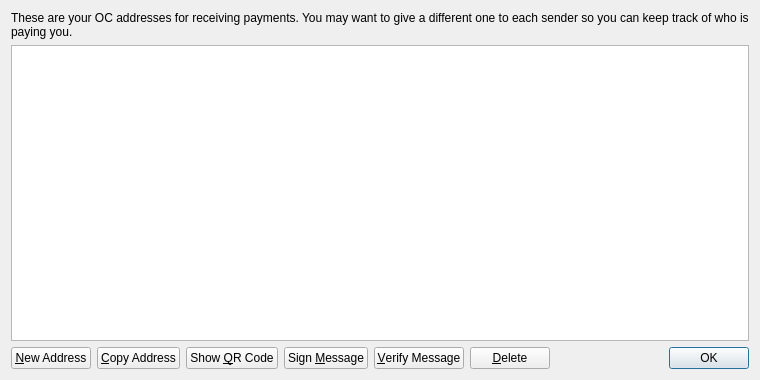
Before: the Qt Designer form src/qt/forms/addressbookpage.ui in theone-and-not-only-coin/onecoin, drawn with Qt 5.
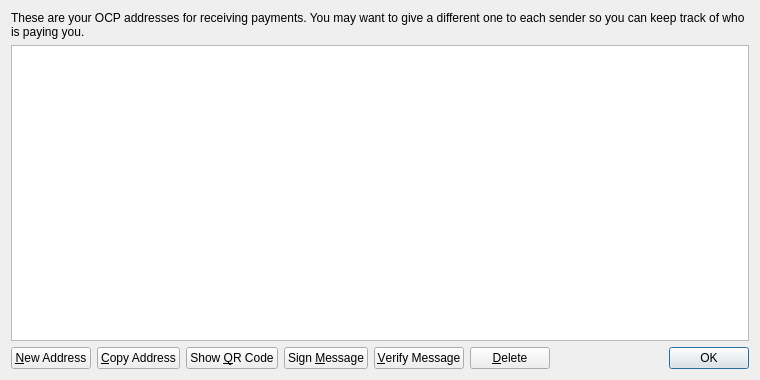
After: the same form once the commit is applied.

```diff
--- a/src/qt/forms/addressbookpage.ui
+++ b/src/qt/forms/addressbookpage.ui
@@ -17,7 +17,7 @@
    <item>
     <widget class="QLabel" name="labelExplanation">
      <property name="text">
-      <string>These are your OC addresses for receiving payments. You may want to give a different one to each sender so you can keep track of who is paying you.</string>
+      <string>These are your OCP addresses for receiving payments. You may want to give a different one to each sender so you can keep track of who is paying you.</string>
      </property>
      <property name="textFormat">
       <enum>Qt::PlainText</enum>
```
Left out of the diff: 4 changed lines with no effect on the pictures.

------------------------------------------------

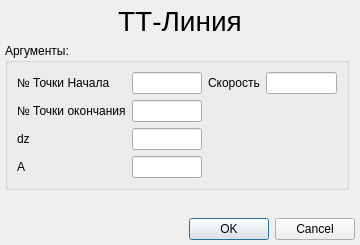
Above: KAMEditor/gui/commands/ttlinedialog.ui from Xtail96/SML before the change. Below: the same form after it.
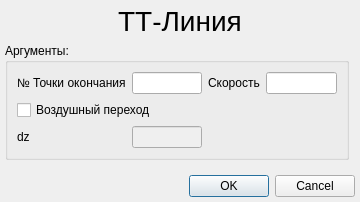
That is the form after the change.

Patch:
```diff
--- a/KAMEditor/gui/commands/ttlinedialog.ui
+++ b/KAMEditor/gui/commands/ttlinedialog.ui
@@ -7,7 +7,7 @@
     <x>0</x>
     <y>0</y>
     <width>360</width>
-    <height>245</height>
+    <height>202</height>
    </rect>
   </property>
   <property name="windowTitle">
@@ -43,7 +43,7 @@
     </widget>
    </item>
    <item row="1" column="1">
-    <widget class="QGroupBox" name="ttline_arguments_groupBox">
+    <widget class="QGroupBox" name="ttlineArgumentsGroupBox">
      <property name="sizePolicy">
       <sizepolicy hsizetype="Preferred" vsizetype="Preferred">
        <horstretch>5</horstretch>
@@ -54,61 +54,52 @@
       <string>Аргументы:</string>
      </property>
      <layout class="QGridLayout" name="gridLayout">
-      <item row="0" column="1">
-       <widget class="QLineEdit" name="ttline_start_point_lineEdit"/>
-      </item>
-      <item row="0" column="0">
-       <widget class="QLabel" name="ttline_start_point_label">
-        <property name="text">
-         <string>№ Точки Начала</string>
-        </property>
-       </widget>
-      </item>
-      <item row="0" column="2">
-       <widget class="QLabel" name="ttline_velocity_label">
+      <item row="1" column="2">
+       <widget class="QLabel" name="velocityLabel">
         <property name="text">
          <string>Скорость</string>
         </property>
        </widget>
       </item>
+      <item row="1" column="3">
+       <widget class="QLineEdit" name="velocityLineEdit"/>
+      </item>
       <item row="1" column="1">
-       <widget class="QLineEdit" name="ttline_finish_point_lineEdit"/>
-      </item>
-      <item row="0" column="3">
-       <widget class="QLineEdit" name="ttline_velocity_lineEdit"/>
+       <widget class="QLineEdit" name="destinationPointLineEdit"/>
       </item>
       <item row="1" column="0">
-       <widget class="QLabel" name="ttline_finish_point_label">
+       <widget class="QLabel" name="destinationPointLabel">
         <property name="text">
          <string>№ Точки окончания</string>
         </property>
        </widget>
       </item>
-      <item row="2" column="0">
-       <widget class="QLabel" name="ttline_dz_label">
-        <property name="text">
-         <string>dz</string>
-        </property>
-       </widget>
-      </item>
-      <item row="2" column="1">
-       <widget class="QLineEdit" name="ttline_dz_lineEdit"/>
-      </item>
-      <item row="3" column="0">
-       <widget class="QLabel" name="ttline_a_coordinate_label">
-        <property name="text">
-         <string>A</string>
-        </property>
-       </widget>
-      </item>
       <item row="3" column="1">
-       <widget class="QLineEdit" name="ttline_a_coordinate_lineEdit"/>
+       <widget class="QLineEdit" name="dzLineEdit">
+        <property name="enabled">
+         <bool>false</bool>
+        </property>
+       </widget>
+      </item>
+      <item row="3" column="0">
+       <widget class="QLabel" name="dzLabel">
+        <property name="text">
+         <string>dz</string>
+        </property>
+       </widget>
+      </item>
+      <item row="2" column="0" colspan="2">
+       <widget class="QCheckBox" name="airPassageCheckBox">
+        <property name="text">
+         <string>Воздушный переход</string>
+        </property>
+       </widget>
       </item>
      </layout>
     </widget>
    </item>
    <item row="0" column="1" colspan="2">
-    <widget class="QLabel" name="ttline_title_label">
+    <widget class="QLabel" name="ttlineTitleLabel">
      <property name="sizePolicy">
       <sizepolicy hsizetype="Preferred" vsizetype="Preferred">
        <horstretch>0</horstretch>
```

------------------------------------------------

Please repeat, exactly as written, the lines in the records above, starting with the one that has "Before: the Qt" and going on through the one that has "Left out of". Pictures are to be left out.

Result of the exercise:
Before: the Qt Designer form src/qt/forms/addressbookpage.ui in theone-and-not-only-coin/onecoin, drawn with Qt 5.
After: the same form once the commit is applied.

```diff
--- a/src/qt/forms/addressbookpage.ui
+++ b/src/qt/forms/addressbookpage.ui
@@ -17,7 +17,7 @@
    <item>
     <widget class="QLabel" name="labelExplanation">
      <property name="text">
-      <string>These are your OC addresses for receiving payments. You may want to give a different one to each sender so you can keep track of who is paying you.</string>
+      <string>These are your OCP addresses for receiving payments. You may want to give a different one to each sender so you can keep track of who is paying you.</string>
      </property>
      <property name="textFormat">
       <enum>Qt::PlainText</enum>
```
Left out of the diff: 4 changed lines with no effect on the pictures.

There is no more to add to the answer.